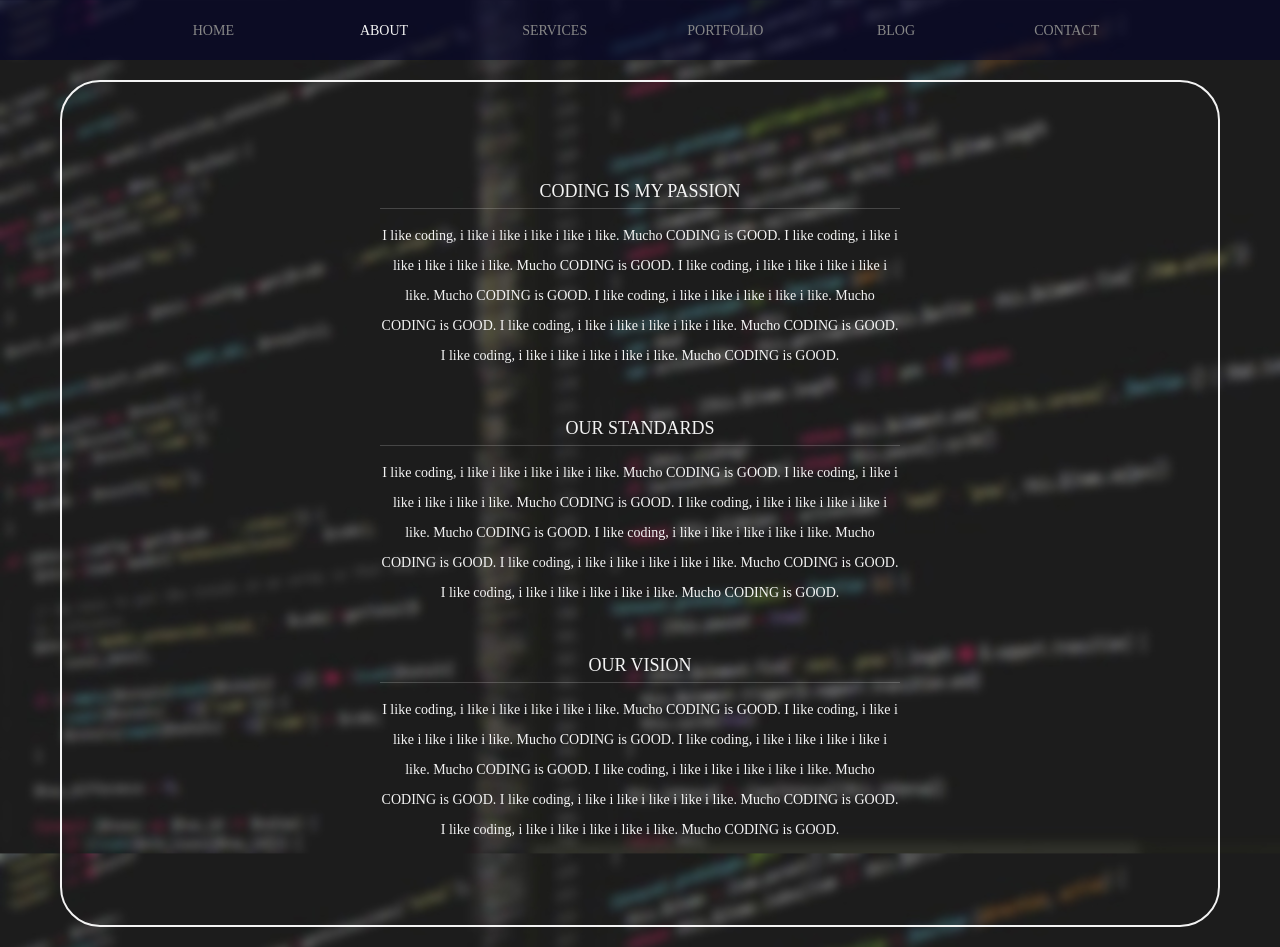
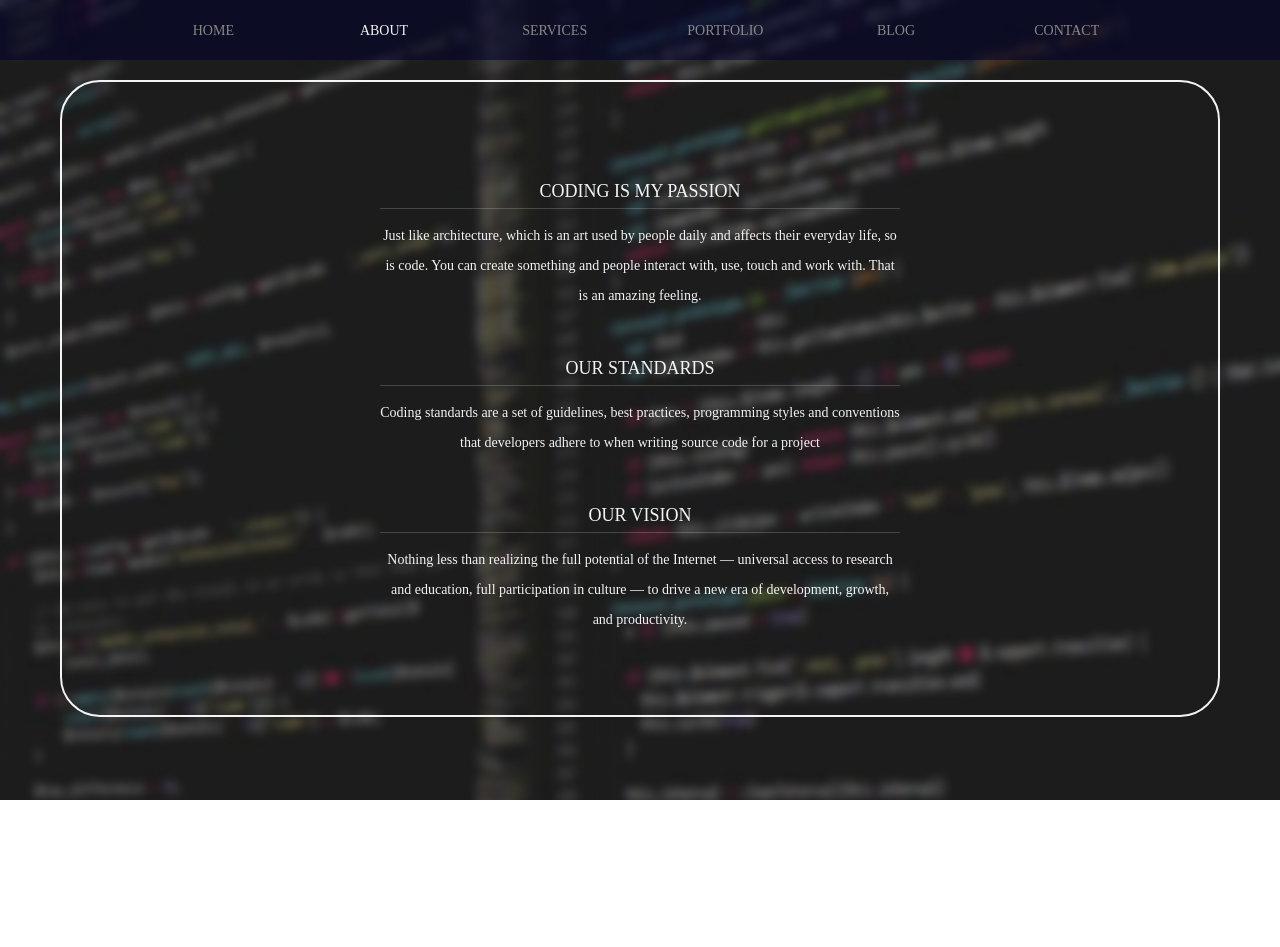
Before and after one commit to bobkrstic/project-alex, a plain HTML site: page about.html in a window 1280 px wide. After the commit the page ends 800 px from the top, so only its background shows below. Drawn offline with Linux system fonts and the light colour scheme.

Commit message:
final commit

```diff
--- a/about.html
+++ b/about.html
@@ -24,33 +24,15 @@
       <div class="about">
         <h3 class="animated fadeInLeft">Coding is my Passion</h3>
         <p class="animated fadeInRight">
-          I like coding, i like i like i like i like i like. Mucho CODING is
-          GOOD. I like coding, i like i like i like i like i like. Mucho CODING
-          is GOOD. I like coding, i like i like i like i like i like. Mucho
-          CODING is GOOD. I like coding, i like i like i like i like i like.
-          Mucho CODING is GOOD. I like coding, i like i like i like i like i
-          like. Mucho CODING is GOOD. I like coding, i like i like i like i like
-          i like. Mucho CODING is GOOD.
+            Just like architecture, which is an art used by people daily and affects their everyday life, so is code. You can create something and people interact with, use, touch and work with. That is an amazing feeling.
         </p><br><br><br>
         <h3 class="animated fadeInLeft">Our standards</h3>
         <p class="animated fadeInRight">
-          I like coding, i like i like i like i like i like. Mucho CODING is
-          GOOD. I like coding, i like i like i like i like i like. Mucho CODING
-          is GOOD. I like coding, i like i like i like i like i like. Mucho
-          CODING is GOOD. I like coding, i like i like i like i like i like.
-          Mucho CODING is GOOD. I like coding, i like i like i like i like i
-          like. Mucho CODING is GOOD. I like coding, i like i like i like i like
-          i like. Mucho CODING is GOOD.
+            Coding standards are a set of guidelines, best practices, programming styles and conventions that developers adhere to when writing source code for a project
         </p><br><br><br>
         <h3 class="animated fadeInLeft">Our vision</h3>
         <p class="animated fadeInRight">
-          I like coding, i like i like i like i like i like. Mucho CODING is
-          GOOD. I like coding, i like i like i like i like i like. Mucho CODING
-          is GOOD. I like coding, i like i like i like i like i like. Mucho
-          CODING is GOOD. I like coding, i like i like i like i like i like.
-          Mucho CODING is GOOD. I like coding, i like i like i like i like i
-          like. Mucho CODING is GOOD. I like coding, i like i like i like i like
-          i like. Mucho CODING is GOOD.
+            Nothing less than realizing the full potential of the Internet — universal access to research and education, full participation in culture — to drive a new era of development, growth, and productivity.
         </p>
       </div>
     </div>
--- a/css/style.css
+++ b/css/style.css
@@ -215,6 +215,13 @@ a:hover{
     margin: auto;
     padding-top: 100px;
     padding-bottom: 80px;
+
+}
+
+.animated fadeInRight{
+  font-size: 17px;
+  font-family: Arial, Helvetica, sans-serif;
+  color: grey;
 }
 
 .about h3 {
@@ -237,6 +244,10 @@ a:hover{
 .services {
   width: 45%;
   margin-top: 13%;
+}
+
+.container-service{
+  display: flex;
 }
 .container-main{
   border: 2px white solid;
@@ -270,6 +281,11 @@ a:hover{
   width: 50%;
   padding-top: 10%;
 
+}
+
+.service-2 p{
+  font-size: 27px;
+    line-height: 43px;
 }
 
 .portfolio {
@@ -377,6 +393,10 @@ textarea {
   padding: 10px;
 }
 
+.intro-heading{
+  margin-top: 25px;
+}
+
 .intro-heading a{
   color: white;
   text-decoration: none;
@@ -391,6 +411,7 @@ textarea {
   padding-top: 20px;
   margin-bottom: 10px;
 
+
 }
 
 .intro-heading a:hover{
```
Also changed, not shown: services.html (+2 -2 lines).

========

• Prompt
Bring together all lines from the listing that contain the word "html".

• Reply to the exercise
Before and after one commit to bobkrstic/project-alex, a plain HTML site: page about.html in a window 1280 px wide. After the commit the page ends 800 px from the top, so only its background shows below. Drawn offline with Linux system fonts and the light colour scheme.
--- a/about.html
+++ b/about.html
Also changed, not shown: services.html (+2 -2 lines).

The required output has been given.